Transport officials from Kampala, Addis Ababa and Accra exchange knowledge on what makes a mapping project successful. Source: WRI.
Transit data are essential. Data help us customize journey planning apps that improve transit’s usability, guide cities’ plans for smarter, integrated mobility and identify opportunities to improve access for all. However, moving from a one-time mapping project to an environment where cities actively maintain and use open, quality data to drive decisionmaking is easier said than done.
Transparency, accessible and honest knowledge-sharing and collaboration are necessary for going beyond a one-time mapping project. This starts with planning for and enabling cities’ participation and leadership in the mapping process, every step of the way.
That’s why on March 4th, WRI’s team in in Kampala, Uganda and Addis Ababa, Ethiopia—In partnership with Transitec, Map Uganda and Transport for Cairo—held a workshop with members from the Kampala Capital City Authority (KCCA), Uganda’s Ministry of Works and Transport, Accra Metropolitan Assembly (AMA) and Addis Ababa Transport Authority (AATA). AMA and AATA gave presentations on the success and challenges they experienced with their cities’ transit mapping projects. The workshop focused on Map Uganda and Transport for Cairo’s AFD-supported work to map Kampala’s minibus network, which will produce GTFS data that KCCA can use to improve transport in Kampala.
In Kampala, over 40% of residents commute by public transport, which is provided almost entirely by minibus taxis. Despite their widespread use, paratransit’s aging vehicles are a leading source of transport-related pollution, can be unpredictable in price and service, and are sometimes unsafe for riders and road users. Paratransit is also unaffordable for most lower-income residents. In Kampala, fares comprise up to 25% of median household expenditures. As a result, walking is the most affordable option for majority of low-income men and women.
The workshop discussed how Kampala’s government can be a leader in the mapping process and effectively use data to plan smarter, safer and more accessible public transportation. Below we reflect on this event and share our experiences to promote similar discussions in cities across the African continent. We hope this reflection encourages city participation and leadership in the transit mapping process!

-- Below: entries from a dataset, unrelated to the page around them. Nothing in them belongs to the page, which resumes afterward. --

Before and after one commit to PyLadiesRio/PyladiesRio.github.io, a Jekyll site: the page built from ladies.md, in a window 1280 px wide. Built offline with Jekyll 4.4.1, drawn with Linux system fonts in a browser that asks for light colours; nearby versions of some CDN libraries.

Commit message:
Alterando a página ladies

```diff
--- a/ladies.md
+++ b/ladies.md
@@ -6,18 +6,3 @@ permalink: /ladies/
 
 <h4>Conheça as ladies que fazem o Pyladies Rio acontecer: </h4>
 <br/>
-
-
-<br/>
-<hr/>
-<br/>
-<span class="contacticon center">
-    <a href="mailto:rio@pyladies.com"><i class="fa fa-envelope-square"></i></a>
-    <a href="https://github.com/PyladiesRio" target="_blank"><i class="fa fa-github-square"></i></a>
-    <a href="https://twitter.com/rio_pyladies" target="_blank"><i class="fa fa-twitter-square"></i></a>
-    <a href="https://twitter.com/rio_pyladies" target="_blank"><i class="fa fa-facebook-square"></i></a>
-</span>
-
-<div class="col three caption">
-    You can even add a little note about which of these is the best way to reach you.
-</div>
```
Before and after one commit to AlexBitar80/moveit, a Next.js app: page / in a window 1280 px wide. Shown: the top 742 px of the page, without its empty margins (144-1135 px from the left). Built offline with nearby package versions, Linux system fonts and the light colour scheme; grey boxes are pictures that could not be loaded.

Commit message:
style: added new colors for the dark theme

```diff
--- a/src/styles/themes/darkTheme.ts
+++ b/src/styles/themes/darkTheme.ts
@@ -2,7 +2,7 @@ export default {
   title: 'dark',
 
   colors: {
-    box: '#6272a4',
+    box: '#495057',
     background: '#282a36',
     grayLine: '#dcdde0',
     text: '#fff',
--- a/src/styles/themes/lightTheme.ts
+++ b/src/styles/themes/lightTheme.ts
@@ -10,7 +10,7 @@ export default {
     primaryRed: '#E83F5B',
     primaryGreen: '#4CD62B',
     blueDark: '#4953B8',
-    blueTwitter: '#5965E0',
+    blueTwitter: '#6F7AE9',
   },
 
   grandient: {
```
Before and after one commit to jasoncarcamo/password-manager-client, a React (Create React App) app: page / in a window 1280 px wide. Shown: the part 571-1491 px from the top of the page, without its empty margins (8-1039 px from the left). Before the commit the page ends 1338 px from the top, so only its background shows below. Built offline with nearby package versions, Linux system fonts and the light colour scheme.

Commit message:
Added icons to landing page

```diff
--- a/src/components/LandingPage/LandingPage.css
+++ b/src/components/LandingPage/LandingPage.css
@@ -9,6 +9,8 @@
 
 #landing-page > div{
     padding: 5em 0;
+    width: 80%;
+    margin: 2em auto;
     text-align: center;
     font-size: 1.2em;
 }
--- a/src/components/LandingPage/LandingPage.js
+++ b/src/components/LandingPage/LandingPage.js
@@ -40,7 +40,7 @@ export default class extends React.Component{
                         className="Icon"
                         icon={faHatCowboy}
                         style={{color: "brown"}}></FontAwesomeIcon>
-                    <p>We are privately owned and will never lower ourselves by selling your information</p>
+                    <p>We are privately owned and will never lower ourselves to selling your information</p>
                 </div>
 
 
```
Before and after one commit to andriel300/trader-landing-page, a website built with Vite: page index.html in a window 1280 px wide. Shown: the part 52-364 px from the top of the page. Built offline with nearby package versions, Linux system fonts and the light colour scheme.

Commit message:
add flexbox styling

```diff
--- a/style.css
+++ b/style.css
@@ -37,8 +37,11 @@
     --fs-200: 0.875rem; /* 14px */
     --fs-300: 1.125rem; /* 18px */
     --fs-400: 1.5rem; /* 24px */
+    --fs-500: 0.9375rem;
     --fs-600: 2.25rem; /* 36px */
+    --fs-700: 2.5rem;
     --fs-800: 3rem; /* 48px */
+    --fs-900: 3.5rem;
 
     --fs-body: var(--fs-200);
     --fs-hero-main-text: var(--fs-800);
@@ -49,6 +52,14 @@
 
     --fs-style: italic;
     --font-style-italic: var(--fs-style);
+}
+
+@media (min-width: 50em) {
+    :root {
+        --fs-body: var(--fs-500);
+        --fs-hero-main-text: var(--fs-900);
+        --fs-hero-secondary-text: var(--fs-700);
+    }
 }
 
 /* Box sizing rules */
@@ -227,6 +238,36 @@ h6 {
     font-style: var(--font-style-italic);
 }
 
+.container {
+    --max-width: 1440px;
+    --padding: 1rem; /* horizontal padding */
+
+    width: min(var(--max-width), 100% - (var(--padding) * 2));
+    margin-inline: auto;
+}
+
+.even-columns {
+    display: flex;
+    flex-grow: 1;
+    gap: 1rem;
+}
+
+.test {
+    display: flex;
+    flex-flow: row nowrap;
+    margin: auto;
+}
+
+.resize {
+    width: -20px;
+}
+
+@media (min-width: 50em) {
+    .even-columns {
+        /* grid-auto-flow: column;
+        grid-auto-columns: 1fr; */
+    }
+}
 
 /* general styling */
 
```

Anna Oursler is WRI Africa’s Kampala Project Coordinator and a certified Urban Planner and Architect with ten years of international development experience. Email Anna at Anna.Ousler.firstname.lastname@example.org
Iman Abubaker is an Urban Mobility Projects Manager for WRI Africa. She currently manages projects to improve sustainable urban mobility in Addis Ababa, other Ethiopian cities and Kampala, Uganda, with experience across the region, such as coordination of DigitalTransport4Africa and convening Leaders in Urban Transport Planning with the World Bank. Email Iman at Iman.Abubaker@wri.org